- Of course this is how bureaucracies tend to manage their illegal behaviors. It’s not efficient to have individuals willfully violating the laws to further the ends of the bureaucracy. Instead, the bureaucracies are designed so that the laws get broken automatically and no one individual is to blame. If things get bad enough publicly enough, a bureaucracy might cough up an individual scapegoat, but this isn’t how things are meant to go. This may well be one of the main purposes of bureaucracy. In any case, it’s not a problem that’s going to be solved by anyone, let alone me, any time soon.
- This may sound redundant, but it’s not. Obviously, everyone’s required to follow the laws, but if the LAPD didn’t make it an internal requirement they’d have a hard time using internal policies to deal with lawbreakers. Or that’s my understanding of the matter, anyway.
- It being a law. In fact, a right guaranteed by the California Constitution.
- As I suggested above, I believe that there’s a sort of general intention on the part of LAPD to violate CPRA, and that they’ve designed their CPRA process to make sure not only that this happens, but that no identifiable individuals have to provably decide to violate CPRA. But, probably for entirely distinct reasons, LAPD has found it necessary to make command responsibility separate from intentionality, which opens up a door.

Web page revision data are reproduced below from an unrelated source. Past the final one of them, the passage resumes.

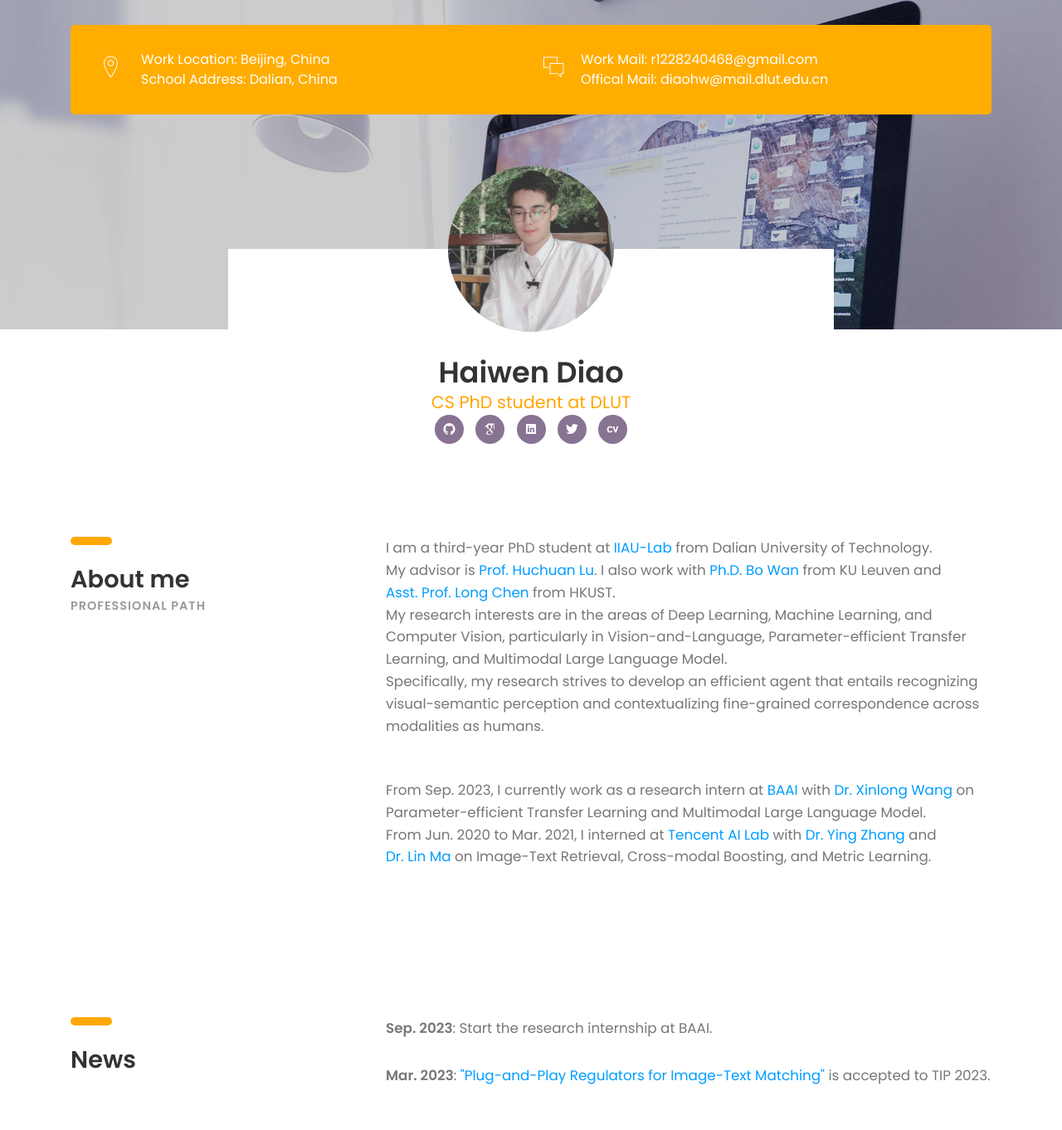
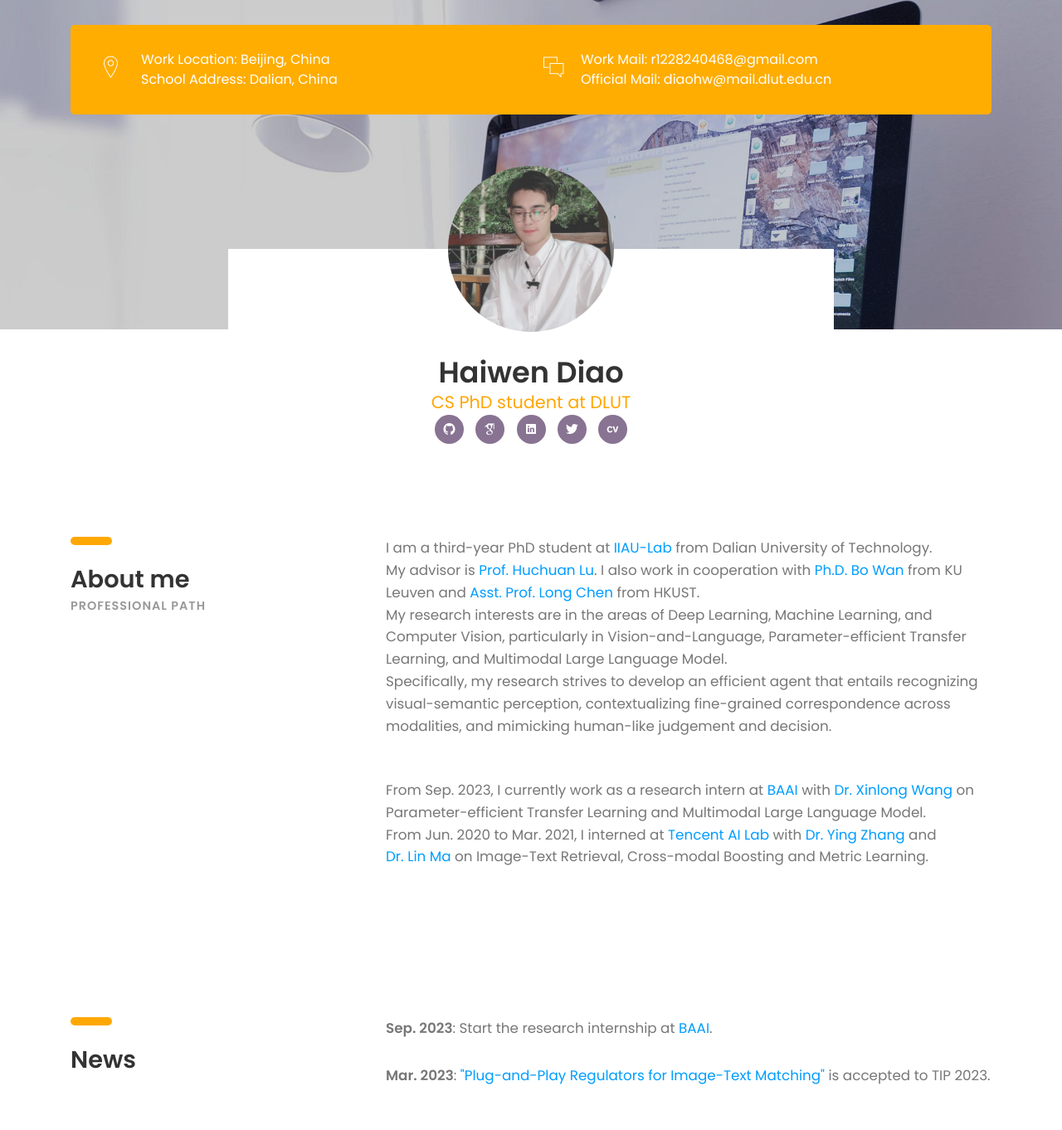
Before and after one commit to Paranioar/Paranioar.github.io, a plain HTML site: page index.html in a window 1280 px wide. Shown: the top 1362 px of the page at 83% size. Drawn offline with Linux system fonts and the light colour scheme; files whose address does not match are found by name.

Commit message:
Update index.html

```diff
--- a/index.html
+++ b/index.html
@@ -52,7 +52,7 @@
 							<i class="icon ion-ios-chatboxes-outline"></i>
 							<div class="right-area">
 								<h5>Work Mail: r1228240468@gmail.com</h5>
-								<h5>Offical Mail: diaohw@mail.dlut.edu.cn</h5>
+								<h5>Official Mail: diaohw@mail.dlut.edu.cn</h5>
 							</div><!-- right-area -->
 						</div><!-- info -->
 					</div><!-- col-sm-4 -->
@@ -103,13 +103,13 @@
 						from Dalian University of Technology. <br>
 						My advisor is
 						<a href="https://ice.dlut.edu.cn/IIAU/en/members/index.html" style="color:#009dff;">Prof. Huchuan Lu</a>.
-						I also work with
+						I also work in cooperation with
 						<a href="https://bobwan.w3spaces.com/" style="color:#009dff;">Ph.D. Bo Wan</a> from KU Leuven and
 						<a href="https://zjuchenlong.github.io/" style="color:#009dff;">Asst. Prof. Long Chen</a> from HKUST.<br>
 						My research interests are in the areas of Deep Learning, Machine Learning, and Computer Vision,
 						particularly in Vision-and-Language, Parameter-efficient Transfer Learning, and Multimodal Large Language Model.<br>
-						Specifically, my research strives to develop an efficient agent that entails recognizing visual-semantic perception
-						and contextualizing fine-grained correspondence across modalities as humans.
+						Specifically, my research strives to develop an efficient agent that entails recognizing visual-semantic perception,
+						contextualizing fine-grained correspondence across modalities, and mimicking human-like judgement and decision.
 					</p>
 
 					<p class="margin-b-30">
@@ -121,7 +121,7 @@
 						<a href="https://ai.tencent.com/ailab/en/index/" style="color:#009dff;">Tencent AI Lab</a> with
 						<a href="https://yingzhangdut.github.io/" style="color:#009dff;">Dr. Ying Zhang</a> and
 						<a href="http://forestlinma.com/" style="color:#009dff;">Dr. Lin Ma</a>
-						on Image-Text Retrieval, Cross-modal Boosting, and Metric Learning.
+						on Image-Text Retrieval, Cross-modal Boosting and Metric Learning.
 					</p>
 				</div><!-- col-sm-8 -->
 			</div><!-- row -->
@@ -138,7 +138,7 @@
 				</div><!-- col-sm-4 -->
 				<div class="col-sm-8">
 					<p class="margin-b-30">
-						<b>Sep. 2023</b>: Start the research internship at BAAI.
+						<b>Sep. 2023</b>: Start the research internship at <a href="https://www.baai.ac.cn/english.html" style="color:#009dff;">BAAI</a>.
 					</p>
 					<p class="margin-b-30">
 						<b>Mar. 2023</b>: <a href="https://arxiv.org/abs/2303.13371" style="color:#009dff;">"Plug-and-Play Regulators for Image-Text Matching"</a> is accepted to TIP 2023.
@@ -331,13 +331,11 @@
 					<div class="row">
 						<div class="experience col-sm-8 col-md-8 col-lg-8">
 							<h4><b>Research Intern</b></h4>
-							<h5 class="font-yellow"><b>BAAI</b></h5>
+							<a href="https://www.baai.ac.cn/english.html"><h5 class="font-yellow"><b>BAAI</b></h5></a>
 							<h6 class="margin-t-10">Sep. 2023 - Present</h6>
 							<p class="font-semi-white margin-tb-30"></p>
 							<ul class="list margin-b-30">
-								<li>
-									Mentors: <a href='https://scholar.google.com/citations?user=DPz0DjYAAAAJ&hl=zh-CN&oi=ao'>Xinlong Wang</a>
-								</li>
+							<li>Mentors: <a href='https://scholar.google.com/citations?user=DPz0DjYAAAAJ&hl=zh-CN&oi=ao'>Xinlong Wang</a></li>
 							</ul>
 						</div>
 						<div class="col-sm-4 col-md-4 col-lg-4">
@@ -348,14 +346,12 @@
 					<div class="row">
 						<div class="experience col-sm-8 col-md-8 col-lg-8">
 							<h4><b>Research Intern</b></h4>
-							<h5 class="font-yellow"><b>Tencent AI Lab</b></h5>
+							<a href="https://ai.tencent.com/ailab/en/index/"><h5 class="font-yellow"><b>Tencent AI Lab</b></h5></a>
 							<h6 class="margin-t-10">Jun. 2020 - Mar. 2021</h6>
 							<p class="font-semi-white margin-tb-30"></p>
 							<ul class="list margin-b-30">
-								<li>
-									Mentors: <a href='https://scholar.google.com/citations?user=R_psgxkAAAAJ&hl=zh-CN'>Ying Zhang</a>,
-									         <a href='https://scholar.google.com/citations?user=DAn1pA4AAAAJ&hl=zh-CN'>Lin Ma</a>
-								</li>
+							<li>Mentors: <a href='https://scholar.google.com/citations?user=R_psgxkAAAAJ&hl=zh-CN'>Ying Zhang</a>,
+								<a href='https://scholar.google.com/citations?user=DAn1pA4AAAAJ&hl=zh-CN'>Lin Ma</a></li>
 							</ul>
 						</div>
 						<div class="col-sm-4 col-md-4 col-lg-4">
```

- There’s an interesting clause in the procedure, allowing the investigator to dismiss complaints if they “[demonstrate] an irrational thought process, and [are] consistent with the complainant’s established pattern of making chronic or crank complaints.” I suppose one could make a superficially plausible argument that our complaints are chronic and/or crank, but we do take some care to be sure that they don’t demonstrate an irrational though process, so I’m hoping we’ll be OK on this count…